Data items
.....

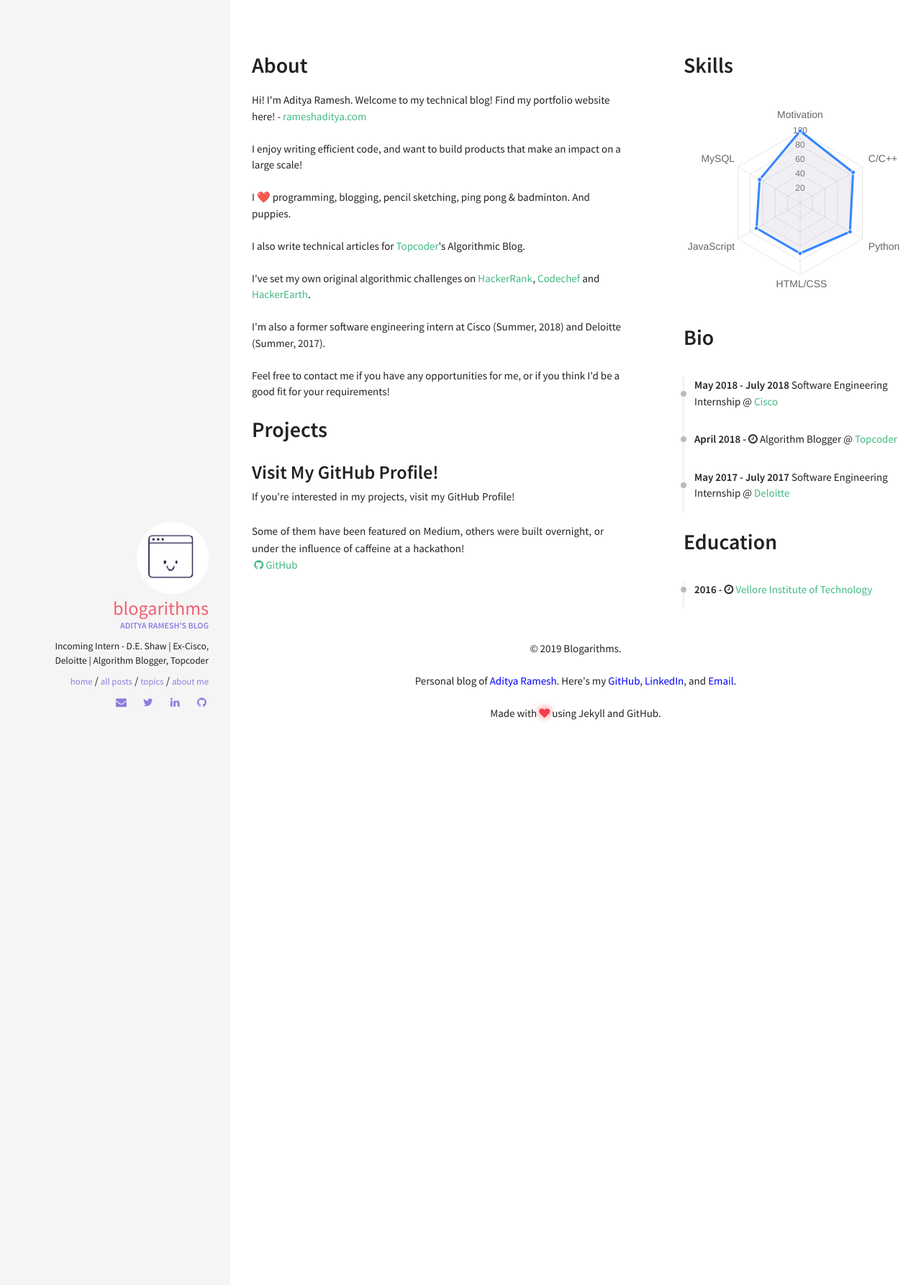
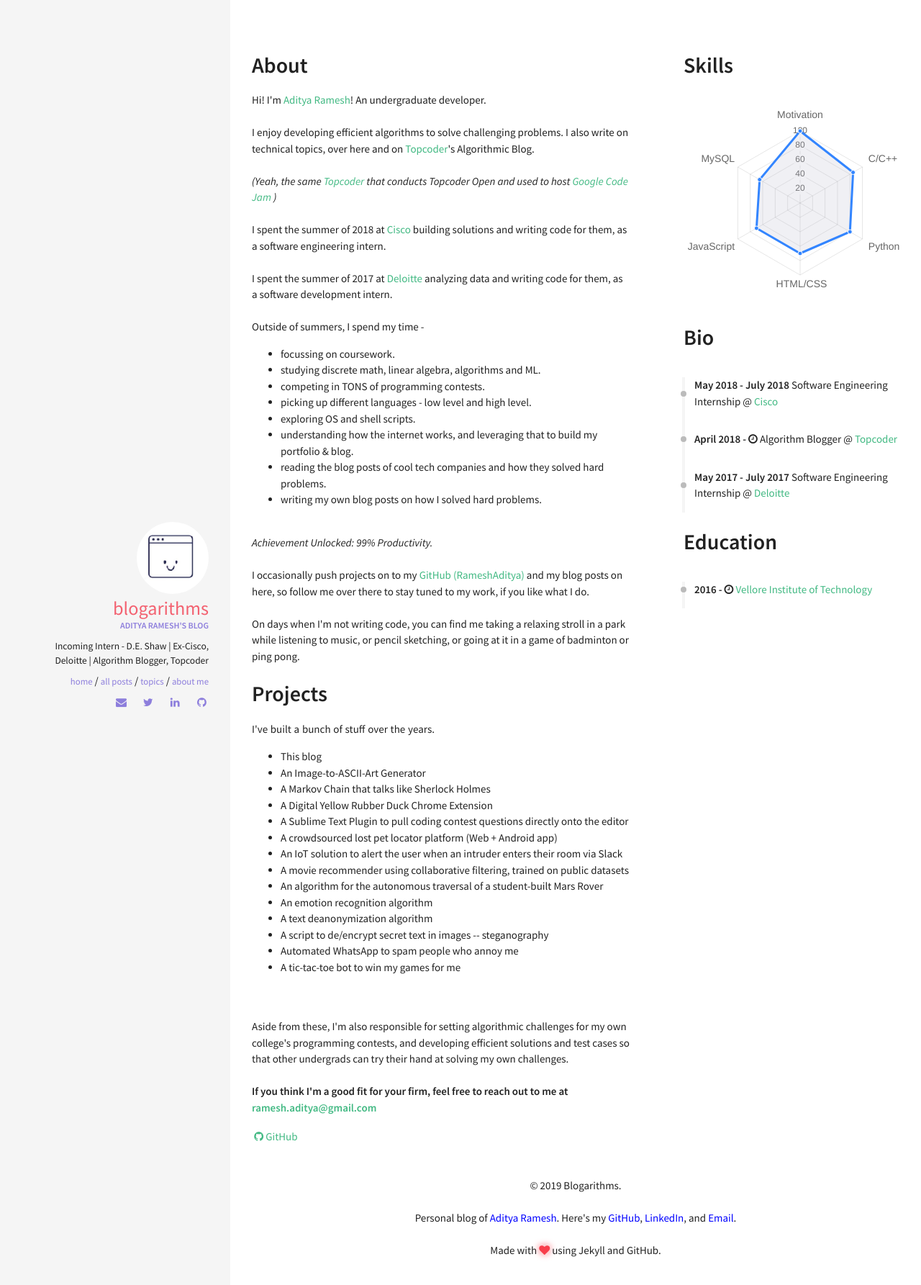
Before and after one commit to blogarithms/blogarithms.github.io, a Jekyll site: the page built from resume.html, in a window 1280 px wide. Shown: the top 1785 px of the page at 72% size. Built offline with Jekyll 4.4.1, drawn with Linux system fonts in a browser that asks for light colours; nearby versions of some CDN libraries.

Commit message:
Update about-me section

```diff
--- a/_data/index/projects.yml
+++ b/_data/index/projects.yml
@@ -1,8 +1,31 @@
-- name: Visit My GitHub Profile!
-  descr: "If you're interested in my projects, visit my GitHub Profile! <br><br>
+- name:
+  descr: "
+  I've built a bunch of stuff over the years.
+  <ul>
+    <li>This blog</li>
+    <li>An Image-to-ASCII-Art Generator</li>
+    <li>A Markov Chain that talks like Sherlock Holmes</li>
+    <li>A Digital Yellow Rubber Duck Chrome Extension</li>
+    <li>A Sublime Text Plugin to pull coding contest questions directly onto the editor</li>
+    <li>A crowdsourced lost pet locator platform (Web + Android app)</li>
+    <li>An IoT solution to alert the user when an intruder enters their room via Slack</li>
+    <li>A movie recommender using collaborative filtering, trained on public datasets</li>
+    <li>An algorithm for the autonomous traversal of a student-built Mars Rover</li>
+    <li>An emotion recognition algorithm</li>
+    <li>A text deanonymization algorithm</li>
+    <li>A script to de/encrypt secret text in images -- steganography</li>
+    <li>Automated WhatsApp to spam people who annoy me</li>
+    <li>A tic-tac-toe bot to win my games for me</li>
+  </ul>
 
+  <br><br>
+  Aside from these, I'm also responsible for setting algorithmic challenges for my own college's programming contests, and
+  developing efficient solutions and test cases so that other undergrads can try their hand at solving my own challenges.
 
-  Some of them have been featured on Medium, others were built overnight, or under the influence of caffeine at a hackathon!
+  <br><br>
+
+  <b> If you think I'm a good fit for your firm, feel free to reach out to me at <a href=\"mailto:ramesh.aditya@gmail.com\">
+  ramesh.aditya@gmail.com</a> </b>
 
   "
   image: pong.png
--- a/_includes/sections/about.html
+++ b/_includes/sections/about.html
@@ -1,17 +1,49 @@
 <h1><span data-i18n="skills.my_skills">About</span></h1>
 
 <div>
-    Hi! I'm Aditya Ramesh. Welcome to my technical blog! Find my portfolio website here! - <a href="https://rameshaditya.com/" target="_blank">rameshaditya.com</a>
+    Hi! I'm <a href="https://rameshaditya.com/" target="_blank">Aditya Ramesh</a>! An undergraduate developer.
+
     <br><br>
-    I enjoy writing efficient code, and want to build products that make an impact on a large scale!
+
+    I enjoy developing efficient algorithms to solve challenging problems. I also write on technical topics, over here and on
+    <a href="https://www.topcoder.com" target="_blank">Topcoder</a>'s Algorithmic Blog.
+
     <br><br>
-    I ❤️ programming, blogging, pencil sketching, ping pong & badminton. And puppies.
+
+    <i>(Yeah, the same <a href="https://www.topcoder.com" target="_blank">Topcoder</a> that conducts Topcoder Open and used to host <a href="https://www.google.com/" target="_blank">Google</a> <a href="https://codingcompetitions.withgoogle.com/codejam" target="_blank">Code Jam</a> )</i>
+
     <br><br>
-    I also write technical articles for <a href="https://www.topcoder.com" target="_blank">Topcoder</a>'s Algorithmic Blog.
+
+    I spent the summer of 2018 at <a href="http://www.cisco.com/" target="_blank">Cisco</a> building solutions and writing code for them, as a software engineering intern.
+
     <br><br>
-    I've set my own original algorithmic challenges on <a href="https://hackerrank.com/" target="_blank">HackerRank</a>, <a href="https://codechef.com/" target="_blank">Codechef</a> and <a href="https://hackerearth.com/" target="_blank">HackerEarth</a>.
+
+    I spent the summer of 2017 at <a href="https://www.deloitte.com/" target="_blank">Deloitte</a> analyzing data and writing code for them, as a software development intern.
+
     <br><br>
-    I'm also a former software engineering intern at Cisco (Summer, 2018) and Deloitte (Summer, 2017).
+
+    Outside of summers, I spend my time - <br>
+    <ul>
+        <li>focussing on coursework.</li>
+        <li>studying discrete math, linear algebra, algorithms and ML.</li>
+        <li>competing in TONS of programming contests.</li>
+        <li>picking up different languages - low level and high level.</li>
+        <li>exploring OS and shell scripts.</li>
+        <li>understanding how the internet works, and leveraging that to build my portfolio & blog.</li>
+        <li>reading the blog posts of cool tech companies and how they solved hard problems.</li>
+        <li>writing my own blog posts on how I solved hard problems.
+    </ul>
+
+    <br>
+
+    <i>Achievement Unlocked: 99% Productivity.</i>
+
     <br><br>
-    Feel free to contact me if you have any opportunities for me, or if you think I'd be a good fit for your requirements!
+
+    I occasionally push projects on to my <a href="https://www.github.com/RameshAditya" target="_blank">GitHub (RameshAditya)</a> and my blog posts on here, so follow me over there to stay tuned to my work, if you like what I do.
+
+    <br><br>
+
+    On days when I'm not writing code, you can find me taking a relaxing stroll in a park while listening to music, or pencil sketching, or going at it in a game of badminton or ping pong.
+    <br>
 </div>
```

.....

Exercise brief
All of the lines above should be printed exactly, minus the pictures.

Solution for this task
Before and after one commit to blogarithms/blogarithms.github.io, a Jekyll site: the page built from resume.html, in a window 1280 px wide. Shown: the top 1785 px of the page at 72% size. Built offline with Jekyll 4.4.1, drawn with Linux system fonts in a browser that asks for light colours; nearby versions of some CDN libraries.

Commit message:
Update about-me section

```diff
--- a/_data/index/projects.yml
+++ b/_data/index/projects.yml
@@ -1,8 +1,31 @@
-- name: Visit My GitHub Profile!
-  descr: "If you're interested in my projects, visit my GitHub Profile! <br><br>
+- name:
+  descr: "
+  I've built a bunch of stuff over the years.
+  <ul>
+    <li>This blog</li>
+    <li>An Image-to-ASCII-Art Generator</li>
+    <li>A Markov Chain that talks like Sherlock Holmes</li>
+    <li>A Digital Yellow Rubber Duck Chrome Extension</li>
+    <li>A Sublime Text Plugin to pull coding contest questions directly onto the editor</li>
+    <li>A crowdsourced lost pet locator platform (Web + Android app)</li>
+    <li>An IoT solution to alert the user when an intruder enters their room via Slack</li>
+    <li>A movie recommender using collaborative filtering, trained on public datasets</li>
+    <li>An algorithm for the autonomous traversal of a student-built Mars Rover</li>
+    <li>An emotion recognition algorithm</li>
+    <li>A text deanonymization algorithm</li>
+    <li>A script to de/encrypt secret text in images -- steganography</li>
+    <li>Automated WhatsApp to spam people who annoy me</li>
+    <li>A tic-tac-toe bot to win my games for me</li>
+  </ul>
 
+  <br><br>
+  Aside from these, I'm also responsible for setting algorithmic challenges for my own college's programming contests, and
+  developing efficient solutions and test cases so that other undergrads can try their hand at solving my own challenges.
 
-  Some of them have been featured on Medium, others were built overnight, or under the influence of caffeine at a hackathon!
+  <br><br>
+
+  <b> If you think I'm a good fit for your firm, feel free to reach out to me at <a href=\"mailto:ramesh.aditya@gmail.com\">
+  ramesh.aditya@gmail.com</a> </b>
 
   "
   image: pong.png
--- a/_includes/sections/about.html
+++ b/_includes/sections/about.html
@@ -1,17 +1,49 @@
 <h1><span data-i18n="skills.my_skills">About</span></h1>
 
 <div>
-    Hi! I'm Aditya Ramesh. Welcome to my technical blog! Find my portfolio website here! - <a href="https://rameshaditya.com/" target="_blank">rameshaditya.com</a>
+    Hi! I'm <a href="https://rameshaditya.com/" target="_blank">Aditya Ramesh</a>! An undergraduate developer.
+
     <br><br>
-    I enjoy writing efficient code, and want to build products that make an impact on a large scale!
+
+    I enjoy developing efficient algorithms to solve challenging problems. I also write on technical topics, over here and on
+    <a href="https://www.topcoder.com" target="_blank">Topcoder</a>'s Algorithmic Blog.
+
     <br><br>
-    I ❤️ programming, blogging, pencil sketching, ping pong & badminton. And puppies.
+
+    <i>(Yeah, the same <a href="https://www.topcoder.com" target="_blank">Topcoder</a> that conducts Topcoder Open and used to host <a href="https://www.google.com/" target="_blank">Google</a> <a href="https://codingcompetitions.withgoogle.com/codejam" target="_blank">Code Jam</a> )</i>
+
     <br><br>
-    I also write technical articles for <a href="https://www.topcoder.com" target="_blank">Topcoder</a>'s Algorithmic Blog.
+
+    I spent the summer of 2018 at <a href="http://www.cisco.com/" target="_blank">Cisco</a> building solutions and writing code for them, as a software engineering intern.
+
     <br><br>
-    I've set my own original algorithmic challenges on <a href="https://hackerrank.com/" target="_blank">HackerRank</a>, <a href="https://codechef.com/" target="_blank">Codechef</a> and <a href="https://hackerearth.com/" target="_blank">HackerEarth</a>.
+
+    I spent the summer of 2017 at <a href="https://www.deloitte.com/" target="_blank">Deloitte</a> analyzing data and writing code for them, as a software development intern.
+
     <br><br>
-    I'm also a former software engineering intern at Cisco (Summer, 2018) and Deloitte (Summer, 2017).
+
+    Outside of summers, I spend my time - <br>
+    <ul>
+        <li>focussing on coursework.</li>
+        <li>studying discrete math, linear algebra, algorithms and ML.</li>
+        <li>competing in TONS of programming contests.</li>
+        <li>picking up different languages - low level and high level.</li>
+        <li>exploring OS and shell scripts.</li>
+        <li>understanding how the internet works, and leveraging that to build my portfolio & blog.</li>
+        <li>reading the blog posts of cool tech companies and how they solved hard problems.</li>
+        <li>writing my own blog posts on how I solved hard problems.
+    </ul>
+
+    <br>
+
+    <i>Achievement Unlocked: 99% Productivity.</i>
+
     <br><br>
-    Feel free to contact me if you have any opportunities for me, or if you think I'd be a good fit for your requirements!
+
+    I occasionally push projects on to my <a href="https://www.github.com/RameshAditya" target="_blank">GitHub (RameshAditya)</a> and my blog posts on here, so follow me over there to stay tuned to my work, if you like what I do.
+
+    <br><br>
+
+    On days when I'm not writing code, you can find me taking a relaxing stroll in a park while listening to music, or pencil sketching, or going at it in a game of badminton or ping pong.
+    <br>
 </div>
```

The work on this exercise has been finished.